We use ISA-95 Part 2. So, it’s not a file share; it’s really a broker namespace. But the best way to describe it is to compare it to a file share, or a tree system that gets you to the current value of the thing you care about. So, using ISA-95 Part 2, which structures data sources: for instance, following from Enterprise to Site to Area to Line to Cell. My first folder is going to be the name of my enterprise, the second folder is going to be the site I want to go (the plant location), the third folder will be information in that site level that I care about. It might be the CEO of that site, or it might be the general manager of that site, or it could be current electricity consumption at that site).
Imagine you’re navigating through a file share that gets you to any data point that you want to view in your organization. This gives you the current value, and it’s structured on a common standard. All of the smart things in your business publish data into that namespace and they consume it from that namespace. So, if I want my MES system to consume raw events from my PLCs, so that they can calculate overall equipment effectiveness, and then write the OEE number, then they’re consuming from the Unified Namespace and they’re writing back to the Unified Namespace. It is the single source of truth for all data and information in your business. It records only current state—the structure of the business right now.
If you want to look at historical values, you need to use another smart device, connected to the Unified Namespace, to store the history. That could be either a historian or data lake.
MD: What is your take on using agnostic technology?
WR: I am a huge proponent of remaining agnostic. I’m the chairman of a systems integrator.
We’re values-driven, we’re mission-driven, we’re agnostic. We do not sign distribution agreements with any one vendor. We recommend the best solution for our client’s use case, as long as it meets the minimum technical requirements. It could be Rockwell’s connected enterprise, or it could be PTC…. As long as they meet the minimum technical requirements.
What technology do we use in our organization to interoperate our data? In 90% of the cases, we use MQTT Sparkplug. We use MQTT as the communications protocol, and we use Sparkplug B as the specification for how we package everything and create the Unified Namespace. What we say is, if you want to use Rockwell's MES system, it has to support and MQTT Sparkplug B.
The reason you need to remain agnostic is this: Digital transformation happens from the ground up; it doesn’t happen from the data center down. It doesn’t happen from the boardroom down. The data center and the boardroom enable solving problems from the plant floor up. I get this question a lot…My recommendation is to always remain agnostic; pick best in class for your problem, not best in class from the limited suite of solutions from one vendor.
MD: Let’s circle back to the future state of manufacturing. What are the limitations and what needs to change in order to achieve digital transformation?
WR: When I’m in the boardroom, the executives are generally MBAs. They’re not engineers. What fundamentally needs to change about manufacturing organizations is that they need to be run by technologists. You need more engineers as a CEO and fewer MBAs.

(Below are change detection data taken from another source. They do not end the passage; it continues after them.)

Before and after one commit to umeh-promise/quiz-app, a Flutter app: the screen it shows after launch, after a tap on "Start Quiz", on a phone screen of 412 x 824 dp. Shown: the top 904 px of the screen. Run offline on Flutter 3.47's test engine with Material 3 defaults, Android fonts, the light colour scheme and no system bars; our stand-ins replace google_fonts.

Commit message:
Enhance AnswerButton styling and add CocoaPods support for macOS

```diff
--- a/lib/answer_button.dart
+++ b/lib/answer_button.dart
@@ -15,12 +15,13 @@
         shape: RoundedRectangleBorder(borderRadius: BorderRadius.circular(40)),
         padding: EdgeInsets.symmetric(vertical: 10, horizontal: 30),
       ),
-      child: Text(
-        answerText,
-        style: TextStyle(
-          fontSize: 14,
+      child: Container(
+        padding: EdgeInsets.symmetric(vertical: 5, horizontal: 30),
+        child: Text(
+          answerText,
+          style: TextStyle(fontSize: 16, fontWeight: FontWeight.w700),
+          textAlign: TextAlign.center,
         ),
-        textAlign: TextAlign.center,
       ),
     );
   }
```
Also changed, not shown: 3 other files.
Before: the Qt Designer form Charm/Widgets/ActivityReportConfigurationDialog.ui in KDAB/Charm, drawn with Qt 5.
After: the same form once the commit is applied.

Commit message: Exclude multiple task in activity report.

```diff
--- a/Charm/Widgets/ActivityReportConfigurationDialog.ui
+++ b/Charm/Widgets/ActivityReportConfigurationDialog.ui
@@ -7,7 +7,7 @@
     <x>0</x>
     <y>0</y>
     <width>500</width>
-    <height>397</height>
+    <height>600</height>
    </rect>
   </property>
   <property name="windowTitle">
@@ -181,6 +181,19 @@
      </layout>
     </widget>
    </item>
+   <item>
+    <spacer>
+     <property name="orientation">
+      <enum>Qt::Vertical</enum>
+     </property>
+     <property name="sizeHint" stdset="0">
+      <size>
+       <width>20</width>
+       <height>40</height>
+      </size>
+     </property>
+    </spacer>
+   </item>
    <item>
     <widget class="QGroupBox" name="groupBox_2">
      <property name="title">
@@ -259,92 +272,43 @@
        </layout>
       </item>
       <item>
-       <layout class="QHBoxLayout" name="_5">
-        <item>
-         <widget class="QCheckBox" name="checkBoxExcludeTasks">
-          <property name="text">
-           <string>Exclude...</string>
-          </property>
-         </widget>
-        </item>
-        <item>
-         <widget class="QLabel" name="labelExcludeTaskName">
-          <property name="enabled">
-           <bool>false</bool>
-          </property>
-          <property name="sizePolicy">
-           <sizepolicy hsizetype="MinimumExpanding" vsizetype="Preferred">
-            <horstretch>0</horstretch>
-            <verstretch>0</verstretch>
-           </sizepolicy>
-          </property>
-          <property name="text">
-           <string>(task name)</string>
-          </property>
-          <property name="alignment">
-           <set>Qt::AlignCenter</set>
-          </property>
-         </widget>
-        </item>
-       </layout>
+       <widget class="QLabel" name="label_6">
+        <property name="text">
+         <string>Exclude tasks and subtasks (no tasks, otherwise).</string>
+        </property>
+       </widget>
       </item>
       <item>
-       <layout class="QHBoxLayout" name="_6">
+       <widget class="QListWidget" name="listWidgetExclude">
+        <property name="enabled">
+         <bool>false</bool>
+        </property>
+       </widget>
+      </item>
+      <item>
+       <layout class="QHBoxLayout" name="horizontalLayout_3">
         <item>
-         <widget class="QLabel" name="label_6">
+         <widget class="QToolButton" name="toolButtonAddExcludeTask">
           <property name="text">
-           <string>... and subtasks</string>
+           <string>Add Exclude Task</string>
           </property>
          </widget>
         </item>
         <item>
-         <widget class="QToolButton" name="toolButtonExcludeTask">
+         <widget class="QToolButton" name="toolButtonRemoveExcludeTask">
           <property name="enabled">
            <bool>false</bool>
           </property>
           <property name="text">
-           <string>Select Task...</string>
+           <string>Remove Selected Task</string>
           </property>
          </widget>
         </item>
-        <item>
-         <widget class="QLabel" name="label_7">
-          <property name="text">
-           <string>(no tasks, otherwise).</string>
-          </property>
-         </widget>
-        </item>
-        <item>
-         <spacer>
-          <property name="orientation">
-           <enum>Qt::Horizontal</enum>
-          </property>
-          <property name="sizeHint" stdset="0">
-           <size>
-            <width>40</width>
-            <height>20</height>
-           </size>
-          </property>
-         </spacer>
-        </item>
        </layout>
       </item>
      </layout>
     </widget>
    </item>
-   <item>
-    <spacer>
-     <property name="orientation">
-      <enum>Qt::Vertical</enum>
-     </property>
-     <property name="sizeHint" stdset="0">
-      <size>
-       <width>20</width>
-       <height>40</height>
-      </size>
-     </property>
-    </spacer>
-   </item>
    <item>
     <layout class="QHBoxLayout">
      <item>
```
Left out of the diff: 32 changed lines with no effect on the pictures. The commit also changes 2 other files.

It’s no secret that the most transformative organizations in the world are run by engineers. All the Industry 4.0 companies are run by people who either are professional engineers, formally trained engineers or self-trained, self-taught engineers. So, the CEO of the future is a technologist, not an MBA.
Here’s the message I give the boardroom: If you have not defined your employee the future, if you haven't codified your digital strategy, and you’re not working toward a technology-driven infrastructure in lieu of buying capability focused products, then you are wasting your time and your money, and you will fail. Full stop.